Your instructions →
Give back all the records exactly, keeping every line whole.

Entries taken from a collection
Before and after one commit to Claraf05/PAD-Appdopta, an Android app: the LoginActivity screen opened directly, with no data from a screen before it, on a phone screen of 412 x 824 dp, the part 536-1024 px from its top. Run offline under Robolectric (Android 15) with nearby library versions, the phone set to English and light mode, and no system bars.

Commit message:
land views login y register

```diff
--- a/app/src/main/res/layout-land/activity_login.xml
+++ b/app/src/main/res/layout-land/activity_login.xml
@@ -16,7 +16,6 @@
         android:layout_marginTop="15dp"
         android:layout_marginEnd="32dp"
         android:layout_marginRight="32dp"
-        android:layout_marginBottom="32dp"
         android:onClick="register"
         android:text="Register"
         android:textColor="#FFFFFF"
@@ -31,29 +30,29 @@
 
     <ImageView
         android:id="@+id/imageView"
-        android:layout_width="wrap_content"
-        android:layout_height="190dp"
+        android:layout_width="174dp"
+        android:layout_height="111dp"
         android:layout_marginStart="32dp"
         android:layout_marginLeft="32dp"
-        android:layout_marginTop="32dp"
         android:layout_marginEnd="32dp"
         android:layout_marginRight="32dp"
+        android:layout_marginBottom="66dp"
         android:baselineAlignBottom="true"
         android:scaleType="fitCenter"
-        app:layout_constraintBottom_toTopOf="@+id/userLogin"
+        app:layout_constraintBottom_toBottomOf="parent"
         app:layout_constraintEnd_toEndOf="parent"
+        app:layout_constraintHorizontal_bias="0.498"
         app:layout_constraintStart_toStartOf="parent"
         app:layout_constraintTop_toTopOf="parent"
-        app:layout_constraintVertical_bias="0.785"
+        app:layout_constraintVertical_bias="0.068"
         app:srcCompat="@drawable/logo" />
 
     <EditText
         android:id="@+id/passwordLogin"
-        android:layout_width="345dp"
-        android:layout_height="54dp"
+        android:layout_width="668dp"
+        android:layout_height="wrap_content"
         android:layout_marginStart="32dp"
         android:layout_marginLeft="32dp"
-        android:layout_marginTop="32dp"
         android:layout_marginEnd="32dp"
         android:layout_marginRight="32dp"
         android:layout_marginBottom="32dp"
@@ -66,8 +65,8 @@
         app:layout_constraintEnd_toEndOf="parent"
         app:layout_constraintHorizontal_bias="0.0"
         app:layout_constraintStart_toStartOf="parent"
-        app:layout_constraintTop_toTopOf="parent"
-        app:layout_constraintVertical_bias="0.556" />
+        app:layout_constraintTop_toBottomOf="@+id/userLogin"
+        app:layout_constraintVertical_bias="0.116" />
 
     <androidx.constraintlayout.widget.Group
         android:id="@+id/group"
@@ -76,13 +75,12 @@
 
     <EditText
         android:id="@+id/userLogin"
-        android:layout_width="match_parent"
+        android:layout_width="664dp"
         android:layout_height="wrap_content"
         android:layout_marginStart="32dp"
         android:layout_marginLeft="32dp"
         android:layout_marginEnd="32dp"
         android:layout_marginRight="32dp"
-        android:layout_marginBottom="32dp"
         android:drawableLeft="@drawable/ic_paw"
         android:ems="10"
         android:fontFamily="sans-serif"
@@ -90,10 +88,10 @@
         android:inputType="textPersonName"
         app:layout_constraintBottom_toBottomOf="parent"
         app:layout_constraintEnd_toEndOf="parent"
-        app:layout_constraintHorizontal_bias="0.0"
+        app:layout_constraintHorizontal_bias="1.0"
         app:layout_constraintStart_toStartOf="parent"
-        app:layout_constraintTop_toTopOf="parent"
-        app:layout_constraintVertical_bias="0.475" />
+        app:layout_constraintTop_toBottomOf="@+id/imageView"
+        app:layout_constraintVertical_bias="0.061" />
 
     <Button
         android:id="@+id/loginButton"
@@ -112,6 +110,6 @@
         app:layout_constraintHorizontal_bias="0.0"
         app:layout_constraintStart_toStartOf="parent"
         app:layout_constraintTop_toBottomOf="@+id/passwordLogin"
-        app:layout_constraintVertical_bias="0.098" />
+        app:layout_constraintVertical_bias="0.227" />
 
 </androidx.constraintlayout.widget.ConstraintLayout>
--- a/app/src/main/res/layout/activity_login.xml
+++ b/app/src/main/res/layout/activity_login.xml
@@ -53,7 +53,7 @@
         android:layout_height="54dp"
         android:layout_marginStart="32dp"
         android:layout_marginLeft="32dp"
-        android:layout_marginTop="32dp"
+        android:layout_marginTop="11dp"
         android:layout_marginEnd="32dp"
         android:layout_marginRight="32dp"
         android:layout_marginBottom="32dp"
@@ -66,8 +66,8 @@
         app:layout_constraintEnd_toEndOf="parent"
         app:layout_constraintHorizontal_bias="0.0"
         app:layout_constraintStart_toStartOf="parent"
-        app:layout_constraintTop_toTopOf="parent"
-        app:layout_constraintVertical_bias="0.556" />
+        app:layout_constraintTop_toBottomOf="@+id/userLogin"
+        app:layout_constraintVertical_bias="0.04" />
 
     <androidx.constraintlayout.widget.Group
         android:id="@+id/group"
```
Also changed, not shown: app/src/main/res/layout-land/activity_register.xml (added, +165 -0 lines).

Result →
Before and after one commit to Claraf05/PAD-Appdopta, an Android app: the LoginActivity screen opened directly, with no data from a screen before it, on a phone screen of 412 x 824 dp, the part 536-1024 px from its top. Run offline under Robolectric (Android 15) with nearby library versions, the phone set to English and light mode, and no system bars.

Commit message:
land views login y register

```diff
--- a/app/src/main/res/layout-land/activity_login.xml
+++ b/app/src/main/res/layout-land/activity_login.xml
@@ -16,7 +16,6 @@
         android:layout_marginTop="15dp"
         android:layout_marginEnd="32dp"
         android:layout_marginRight="32dp"
-        android:layout_marginBottom="32dp"
         android:onClick="register"
         android:text="Register"
         android:textColor="#FFFFFF"
@@ -31,29 +30,29 @@
 
     <ImageView
         android:id="@+id/imageView"
-        android:layout_width="wrap_content"
-        android:layout_height="190dp"
+        android:layout_width="174dp"
+        android:layout_height="111dp"
         android:layout_marginStart="32dp"
         android:layout_marginLeft="32dp"
-        android:layout_marginTop="32dp"
         android:layout_marginEnd="32dp"
         android:layout_marginRight="32dp"
+        android:layout_marginBottom="66dp"
         android:baselineAlignBottom="true"
         android:scaleType="fitCenter"
-        app:layout_constraintBottom_toTopOf="@+id/userLogin"
+        app:layout_constraintBottom_toBottomOf="parent"
         app:layout_constraintEnd_toEndOf="parent"
+        app:layout_constraintHorizontal_bias="0.498"
         app:layout_constraintStart_toStartOf="parent"
         app:layout_constraintTop_toTopOf="parent"
-        app:layout_constraintVertical_bias="0.785"
+        app:layout_constraintVertical_bias="0.068"
         app:srcCompat="@drawable/logo" />
 
     <EditText
         android:id="@+id/passwordLogin"
-        android:layout_width="345dp"
-        android:layout_height="54dp"
+        android:layout_width="668dp"
+        android:layout_height="wrap_content"
         android:layout_marginStart="32dp"
         android:layout_marginLeft="32dp"
-        android:layout_marginTop="32dp"
         android:layout_marginEnd="32dp"
         android:layout_marginRight="32dp"
         android:layout_marginBottom="32dp"
@@ -66,8 +65,8 @@
         app:layout_constraintEnd_toEndOf="parent"
         app:layout_constraintHorizontal_bias="0.0"
         app:layout_constraintStart_toStartOf="parent"
-        app:layout_constraintTop_toTopOf="parent"
-        app:layout_constraintVertical_bias="0.556" />
+        app:layout_constraintTop_toBottomOf="@+id/userLogin"
+        app:layout_constraintVertical_bias="0.116" />
 
     <androidx.constraintlayout.widget.Group
         android:id="@+id/group"
@@ -76,13 +75,12 @@
 
     <EditText
         android:id="@+id/userLogin"
-        android:layout_width="match_parent"
+        android:layout_width="664dp"
         android:layout_height="wrap_content"
         android:layout_marginStart="32dp"
         android:layout_marginLeft="32dp"
         android:layout_marginEnd="32dp"
         android:layout_marginRight="32dp"
-        android:layout_marginBottom="32dp"
         android:drawableLeft="@drawable/ic_paw"
         android:ems="10"
         android:fontFamily="sans-serif"
@@ -90,10 +88,10 @@
         android:inputType="textPersonName"
         app:layout_constraintBottom_toBottomOf="parent"
         app:layout_constraintEnd_toEndOf="parent"
-        app:layout_constraintHorizontal_bias="0.0"
+        app:layout_constraintHorizontal_bias="1.0"
         app:layout_constraintStart_toStartOf="parent"
-        app:layout_constraintTop_toTopOf="parent"
-        app:layout_constraintVertical_bias="0.475" />
+        app:layout_constraintTop_toBottomOf="@+id/imageView"
+        app:layout_constraintVertical_bias="0.061" />
 
     <Button
         android:id="@+id/loginButton"
@@ -112,6 +110,6 @@
         app:layout_constraintHorizontal_bias="0.0"
         app:layout_constraintStart_toStartOf="parent"
         app:layout_constraintTop_toBottomOf="@+id/passwordLogin"
-        app:layout_constraintVertical_bias="0.098" />
+        app:layout_constraintVertical_bias="0.227" />
 
 </androidx.constraintlayout.widget.ConstraintLayout>
--- a/app/src/main/res/layout/activity_login.xml
+++ b/app/src/main/res/layout/activity_login.xml
@@ -53,7 +53,7 @@
         android:layout_height="54dp"
         android:layout_marginStart="32dp"
         android:layout_marginLeft="32dp"
-        android:layout_marginTop="32dp"
+        android:layout_marginTop="11dp"
         android:layout_marginEnd="32dp"
         android:layout_marginRight="32dp"
         android:layout_marginBottom="32dp"
@@ -66,8 +66,8 @@
         app:layout_constraintEnd_toEndOf="parent"
         app:layout_constraintHorizontal_bias="0.0"
         app:layout_constraintStart_toStartOf="parent"
-        app:layout_constraintTop_toTopOf="parent"
-        app:layout_constraintVertical_bias="0.556" />
+        app:layout_constraintTop_toBottomOf="@+id/userLogin"
+        app:layout_constraintVertical_bias="0.04" />
 
     <androidx.constraintlayout.widget.Group
         android:id="@+id/group"
```
Also changed, not shown: app/src/main/res/layout-land/activity_register.xml (added, +165 -0 lines).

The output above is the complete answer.